Problem: Taking the lines below one at a time, count those with the string "одной" and give the result alone.

[Stored data]

--------------------------------------------------

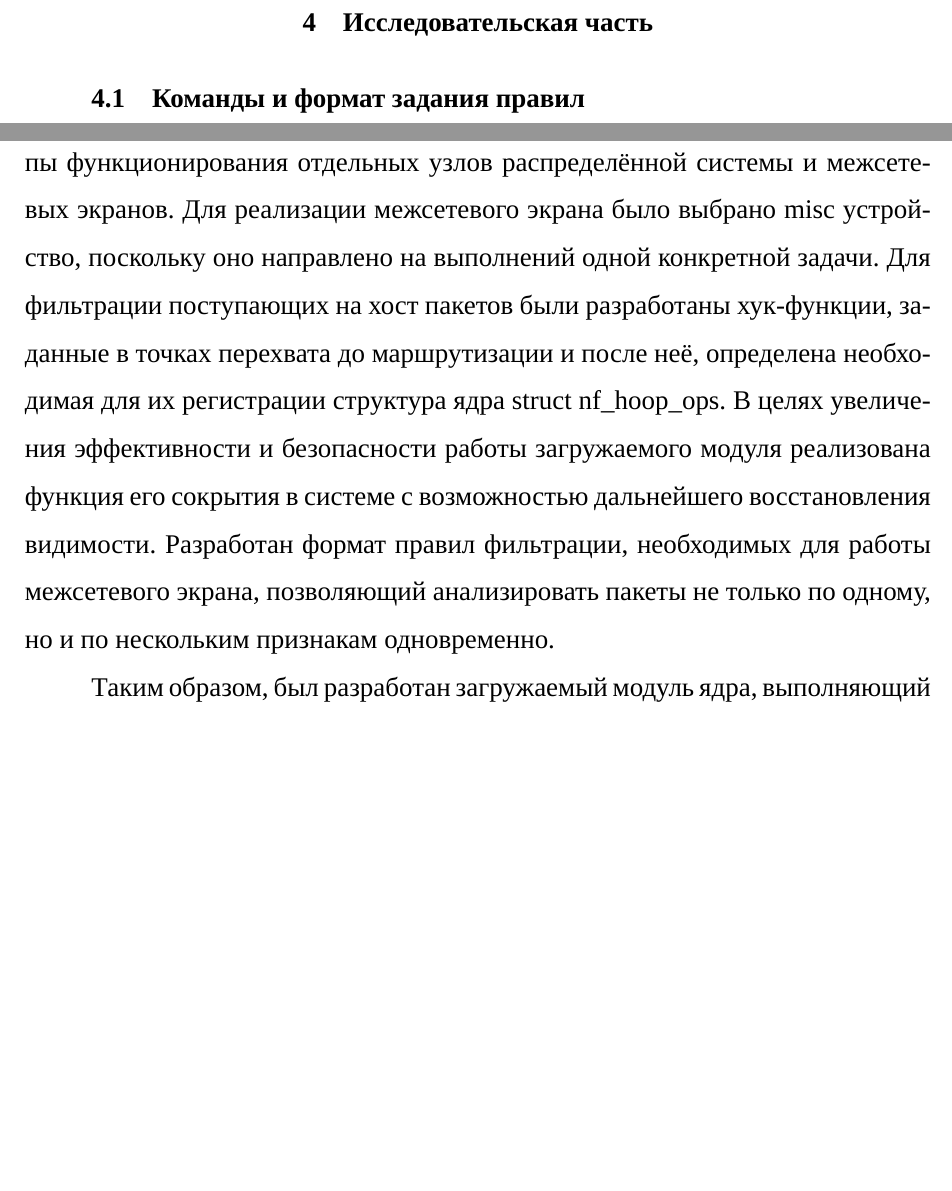
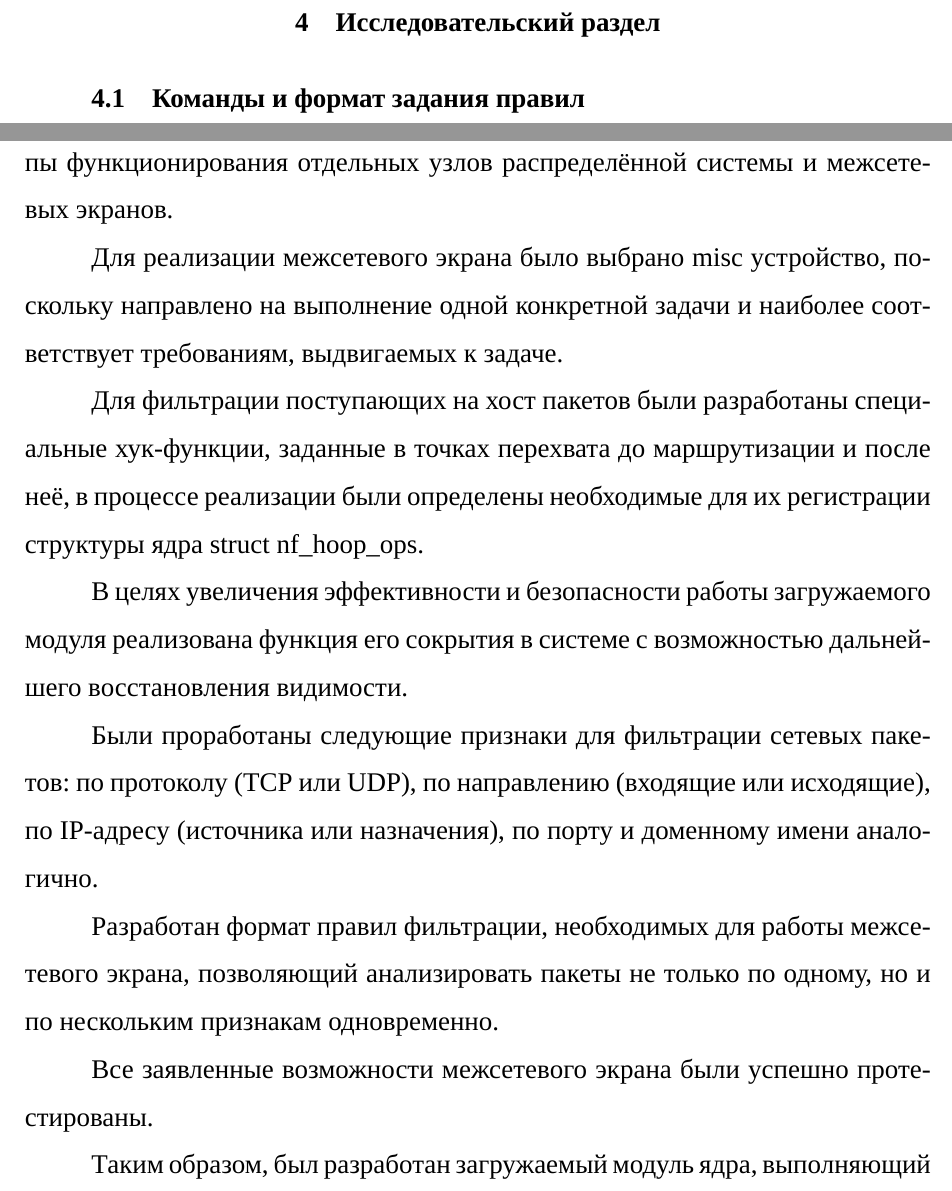
Before and after one commit to Bryanskaya/CourseOS, a LaTeX document (docs/main.tex, which reads docs/inc/40-research.tex, docs/inc/50-conclusion.tex): two parts of pages 26 and 32 of 61, joined at a grey line, cut at the place of the change, the shorter picture padded with empty space. Compiled offline with XeLaTeX; a missing font is replaced by an installed copy or a similar font; an older LaTeX class or package is replaced by its successor.

Commit message:
WELL DONE

```diff
--- a/docs/inc/40-research.tex
+++ b/docs/inc/40-research.tex
@@ -1,4 +1,4 @@
-\section{Исследовательская часть}
+\section{Исследовательский раздел}
 
 \subsection{Команды и формат задания правил}
 Для того, чтобы посмотреть все команды и формат задаваемых правил, необходимо вызвать \textbf{help}. На Рисунке \ref{fig11:image} представлен результат.
--- a/docs/inc/50-conclusion.tex
+++ b/docs/inc/50-conclusion.tex
@@ -1,7 +1,19 @@
 \section*{ЗАКЛЮЧЕНИЕ}
 \addcontentsline{toc}{section}{ЗАКЛЮЧЕНИЕ}
 
-В процессе выполнения данной работы были изучены основные принципы функционирования отдельных узлов распределённой системы и межсетевых экранов. Для реализации межсетевого экрана было выбрано misc устройство, поскольку оно направлено на выполнений одной конкретной задачи. Для фильтрации поступающих на хост пакетов были разработаны хук-функции, заданные в точках перехвата до маршрутизации и после неё, определена необходимая для их регистрации структура ядра struct nf\_hoop\_ops. В целях увеличения эффективности и безопасности работы загружаемого модуля реализована функция его сокрытия в системе с возможностью дальнейшего восстановления видимости. Разработан формат правил фильтрации, необходимых для работы межсетевого экрана, позволяющий анализировать пакеты не только по одному, но и по нескольким признакам одновременно.
+В процессе выполнения данной работы были изучены основные принципы функционирования отдельных узлов распределённой системы и межсетевых экранов.
+
+Для реализации межсетевого экрана было выбрано misc устройство, поскольку направлено на выполнение одной конкретной задачи и наиболее соответствует требованиям, выдвигаемых к задаче.
+
+Для фильтрации поступающих на хост пакетов были разработаны специальные хук-функции, заданные в точках перехвата до маршрутизации и после неё, в процессе реализации были определены необходимые для их регистрации структуры ядра struct nf\_hoop\_ops.
+
+В целях увеличения эффективности и безопасности работы загружаемого модуля реализована функция его сокрытия в системе с возможностью дальнейшего восстановления видимости.
+
+Были проработаны следующие признаки для фильтрации сетевых пакетов: по протоколу (TCP или UDP), по направлению (входящие или исходящие), по IP-адресу (источника или назначения), по порту и доменному имени аналогично.
+
+Разработан формат правил фильтрации, необходимых для работы межсетевого экрана, позволяющий анализировать пакеты не только по одному, но и по нескольким признакам одновременно.
+
+Все заявленные возможности межсетевого экрана были успешно протестированы.
 
 Таким образом, был разработан загружаемый модуль ядра, выполняющий роль межсетевого экрана, осуществляющего контроль проходящего сетевого трафика в соответствии с правилами, которые задаёт и может корректировать пользователь.
 
```
Also changed, not shown: docs/inc/10-analysis.tex (+1 -1 lines), docs/inc/20-design.tex (+1 -1 lines), docs/inc/30-technology.tex (+1 -1 lines), docs/main.tex (+1 -1 lines), docs/main.pdf.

--------------------------------------------------

Output for this exercise: 2